From the start, Michaels--like most of his readers--has openly sympathized with the accuser. But he's also been open to adjusting his perspective as new evidence has come in. And unlike people such as the Herald-Sun's Bob Ashley, he has kept asking questions about the case--something I thought was the job of all journalists.

Most important, in my opinion, Michaels has homed in on the significance of Nifong's habitual disregard for standard procedures. Several weeks ago, he started asking some hard questions about whether the D.A. exploited African-American voters in handling the case; and his most recent column raises serious (and, as yet, unanswered) concerns about both Nifong's procedurally irregular behavior and the seemingly dubious personal character of the case's lead investigator, Sgt. Mark Gottlieb. The piece is a must-read.

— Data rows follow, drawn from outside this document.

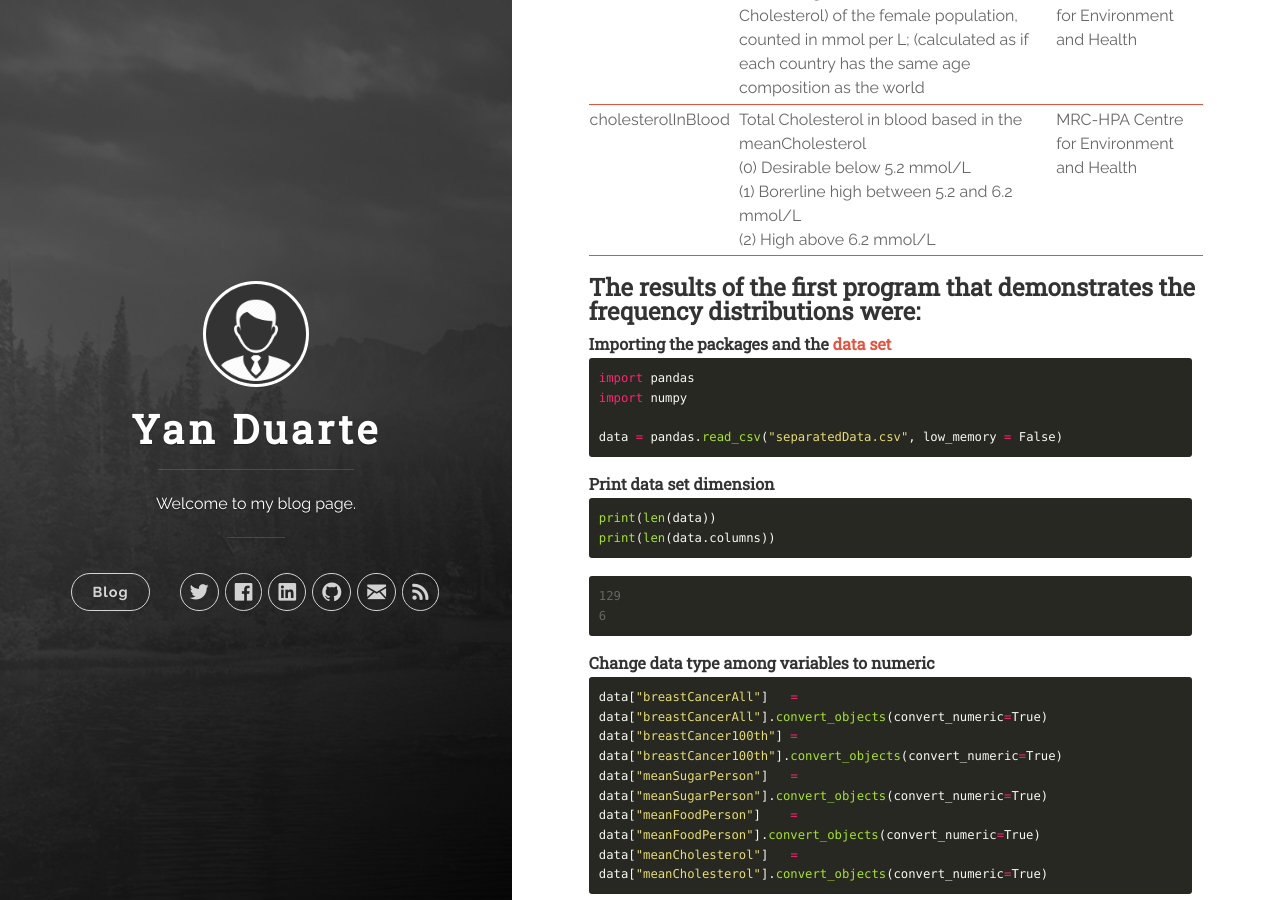
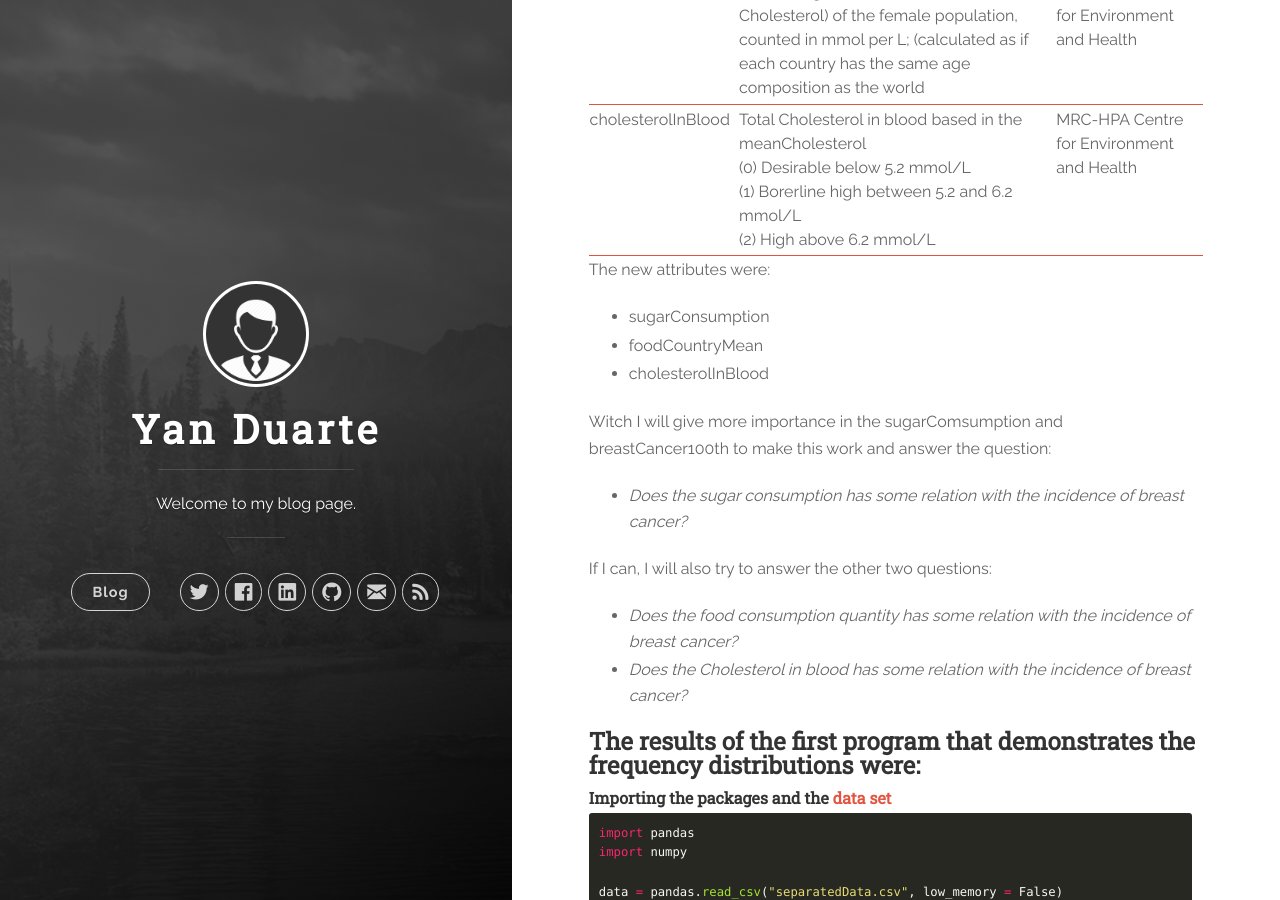
Before and after one commit to yan-duarte/yan-duarte.github.io, a Jekyll site: the page built from _posts/2016-07-05-Assignment2.md, in a window 1280 px wide and 900 px high, scrolled down 1351 px. Built offline with Jekyll 4.4.1, drawn with Linux system fonts in a browser that asks for light colours; nearby versions of some CDN libraries; some of the changed text lies outside the part shown.

Commit message:
Updated 2016-07-05-Assignment2.md

```diff
--- a/_posts/2016-07-05-Assignment2.md
+++ b/_posts/2016-07-05-Assignment2.md
@@ -14,9 +14,9 @@ title: 'Assignment 2: Running Your First Program'
 
 Following completion of your first program, create a blog entry where you post:
 
-  1. Your program: You can download it [here](https://yan-duarte.github.io/archives/assignment2.py);
-  2. The output that displays three of your variables as frequency tables: Present at the end of this post;
-  3. A few sentences describing your frequency distributions in terms of the values the variables take, how often they take them, the presence of missing data, etc.
+  1. _Your program:_ You can download it [here](https://yan-duarte.github.io/archives/assignment2.py);
+  2. _The output that displays three of your variables as frequency tables:_ Present at the end of this post;
+  3. _A few sentences describing your frequency distributions in terms of the values the variables take, how often they take them, the presence of missing data, etc._
 
 After the first week assignment and the second week lessons, I realized that my code book could be improved.
 All of my variables have a different response for each entry, so I decided to create response categories.
@@ -33,6 +33,20 @@ The new code book stayed in that way:
 | meanCholesterol    | The average of the mean TC (Total Cholesterol) of the female population, counted in mmol per L; (calculated as if each country has the same age composition as the world | MRC-HPA Centre for Environment and Health |
 | cholesterolInBlood | Total Cholesterol in blood based in the meanCholesterol <br> (0) Desirable below 5.2 mmol/L <br> (1) Borerline high between 5.2 and 6.2 mmol/L <br> (2) High above 6.2 mmol/L| MRC-HPA Centre for Environment and Health |
 
+The new attributes were:
+
+  - sugarConsumption
+  - foodCountryMean
+  - cholesterolInBlood
+
+Witch I will give more importance in the sugarComsumption and breastCancer100th to make this work and answer the question:
+
+  - _Does the sugar consumption has some relation with the incidence of breast cancer?_
+
+If I can, I will also try to answer the other two questions:
+
+  - _Does the food consumption quantity has some relation with the incidence of breast cancer?_
+  - _Does the Cholesterol in blood has some relation with the incidence of breast cancer?_
 
 
 
```
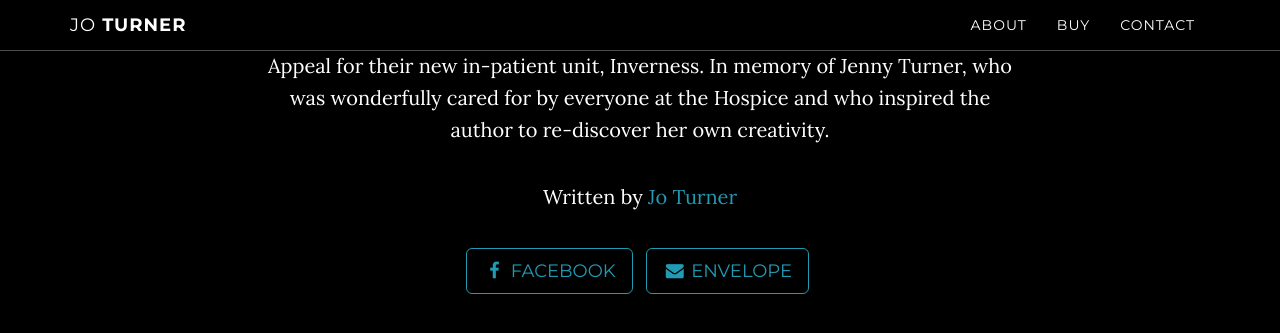
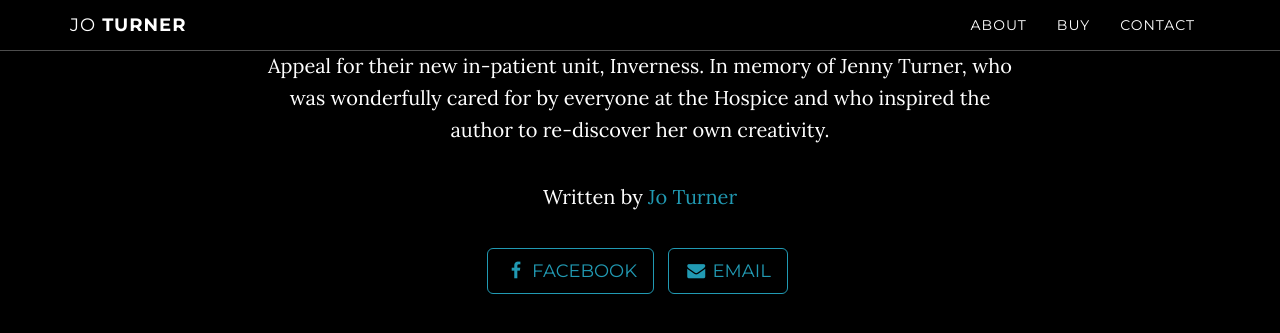
Before and after one commit to cardsfromtheedge/cardsfromtheedge.github.io, a Jekyll site: the page built from index.html, in a window 1280 px wide and 900 px high, scrolled down 1213 px, cut to the strip 0-415 px from the top of the window. Shown: the top 333 px of the strip. Built offline with Jekyll 4.4.1, drawn with Linux system fonts in a browser that asks for light colours; the list of posts is cut into pages by our own code.

Commit message:
Fixed email / envelope bug

```diff
--- a/_config.yml
+++ b/_config.yml
@@ -20,7 +20,7 @@
   #   url: "https://twitter.com/cardsfromtheedge"
   - title: facebook
     url: "https://www.facebook.com/CardsfromtheEdge"
-  - title: envelope
+  - title: email
     url: "mailto:jotpublishing@gmail.com"
 
 # Build settings
--- a/_includes/about.html
+++ b/_includes/about.html
@@ -9,7 +9,7 @@
                 <ul class="list-inline banner-social-buttons">
                     {% for network in site.social %}
                     <li>
-                        <a href="{{ network.url }}" class="btn btn-default btn-lg"><i class="fa fa-{{ network.title }} fa-fw"></i> <span class="network-name">{{ network.title }}</span></a>
+                        <a href="{{ network.url }}" class="btn btn-default btn-lg"><i class="fa fa-{{ network.title | replace:'email','envelope' }} fa-fw"></i> <span class="network-name">{{ network.title }}</span></a>
                     </li>
                     {% endfor %}
                 </ul>
```
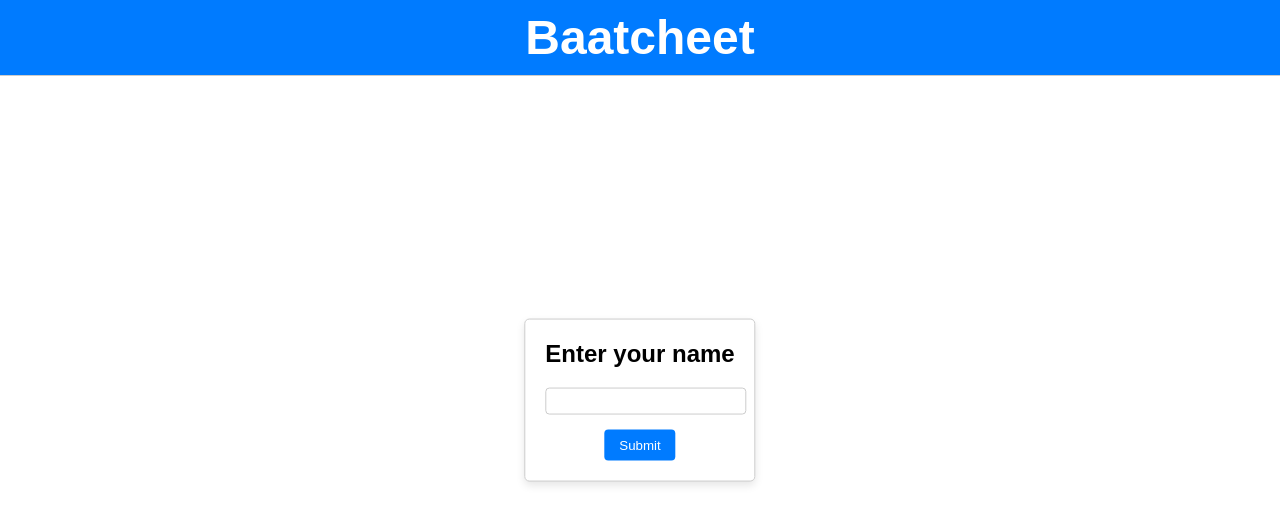
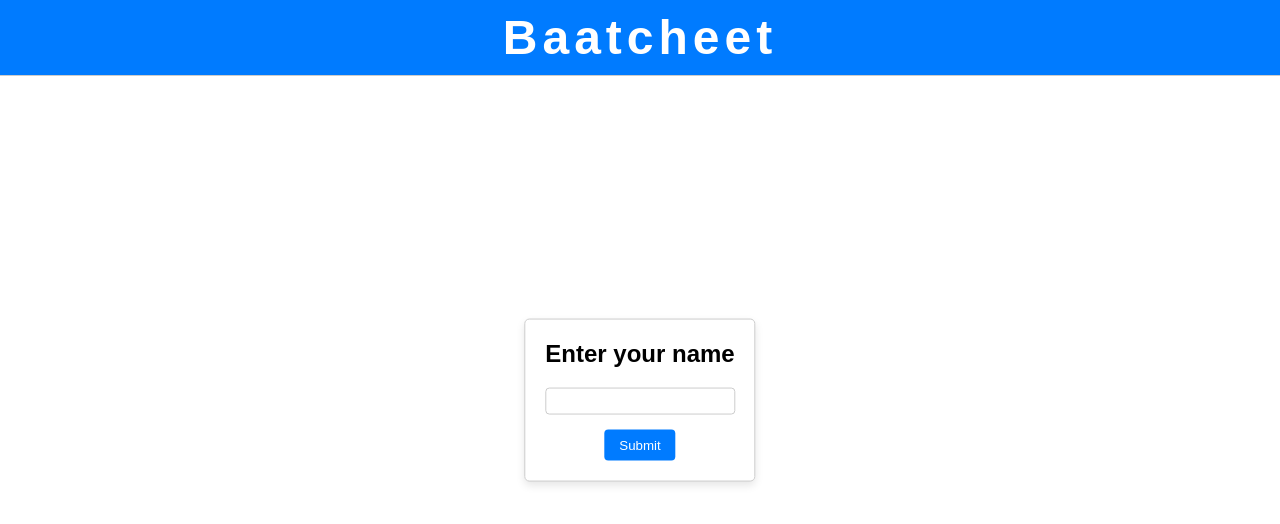
Before and after one commit to Nee-sudo/badak_library, a website: page public/chat.html in a window 1280 px wide. Drawn offline with nearby package versions, Linux system fonts and the light colour scheme; no server answers.

Commit message:
Chat modified

```diff
--- a/public/chat.css
+++ b/public/chat.css
@@ -135,7 +135,7 @@ body {
 
 .popup input[type="text"],
 .popup select {
-    width: 100%;
+    width: 94%;
     padding: 5px;
     margin-bottom: 15px;
     border: 1px solid #ccc;
@@ -175,6 +175,8 @@ body {
 
 /* Additional styling for the chat header and input container */
 .chat-header {
+    letter-spacing: 5px;
+    font-family: fantasy;
     background-color: #007bff;
     font-size: xxx-large;
     color: white;
```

Michaels' conclusions strike me as critical for the African-American community. We all know the sad statistics--blacks are far more likely than any other group in this country to be victimized by police or prosecutorial misconduct. So allowing Nifong to get away with his multiple violations of procedure in this case will set a dangerous precedent from which African-Americans almost certainly will suffer in the future.

I'm, obviously, not from Durham; and so pay special attention to message-board posts when people from the area talk about how their friends and neighbors are viewing the case. There's an interesting pattern: few, if any, seem to have been influenced by the widely condemned Times article. But many, especially in the African-American community, cite Michaels' work. It looks as if they understand that on the lacrosse case, readers are more likely to see quality journalism in the Wilmington Journal than in the New York Times.


Anonymous said...

This is your best post yet.

Cash Michaels is a critical voice in this case.

His abandonment of Nifong will pretty much seal the monstrous DA's fate.

Anonymous said...

I wish I knew how to e-mail Cash because he'll probably never read this comment and I might not find my way back here to see if he replies.

Anyway, I'd like to commend him for keeping an open mind about this case and rejecting what were apparently his initial conclusions about what happened and who was to blame.

Primacy, as I understand it, relates to the strong tendency for people to continue to believe something that they first believe. It causes you to ignore information that conflicts with your initial belief and to view ambiguous information as being consistent with that initial belief.

Cash seems to have overcome the influence of primacy and I think he should be commended for that.

Anonymous said...

your problem KC is that you are definitely not in durham and do not know what is being said in the black community(or the white one either). cash micheals has lost a lot of credibility with his core audience when he jumped ship and is now spinning for the defense. he has admitted on a local message board to have ties to cheshire and word is that he was paid off to help the defense. you will see just how much credibility cash has on election day.